• Data excerpts:
##############################

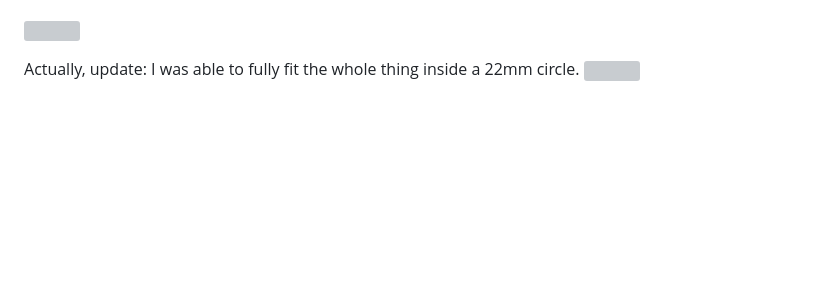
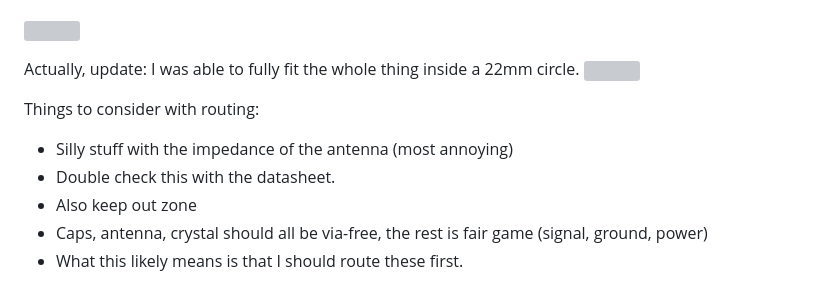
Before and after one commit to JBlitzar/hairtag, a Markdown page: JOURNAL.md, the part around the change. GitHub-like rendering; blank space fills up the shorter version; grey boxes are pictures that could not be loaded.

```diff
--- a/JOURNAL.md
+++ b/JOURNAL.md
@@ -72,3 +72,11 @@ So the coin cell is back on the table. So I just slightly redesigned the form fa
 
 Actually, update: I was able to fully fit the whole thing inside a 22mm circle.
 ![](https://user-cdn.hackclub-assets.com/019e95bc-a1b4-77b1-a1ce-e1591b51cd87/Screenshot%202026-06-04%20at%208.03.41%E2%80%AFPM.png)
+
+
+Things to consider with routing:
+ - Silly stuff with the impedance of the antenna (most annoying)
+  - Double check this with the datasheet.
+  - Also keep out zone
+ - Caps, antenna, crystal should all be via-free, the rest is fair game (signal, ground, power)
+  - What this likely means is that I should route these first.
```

##############################

• Instructions for the task: Lines containing the word "JOURNAL": copy each of them from the material.

• Task output:
Before and after one commit to JBlitzar/hairtag, a Markdown page: JOURNAL.md, the part around the change. GitHub-like rendering; blank space fills up the shorter version; grey boxes are pictures that could not be loaded.
--- a/JOURNAL.md
+++ b/JOURNAL.md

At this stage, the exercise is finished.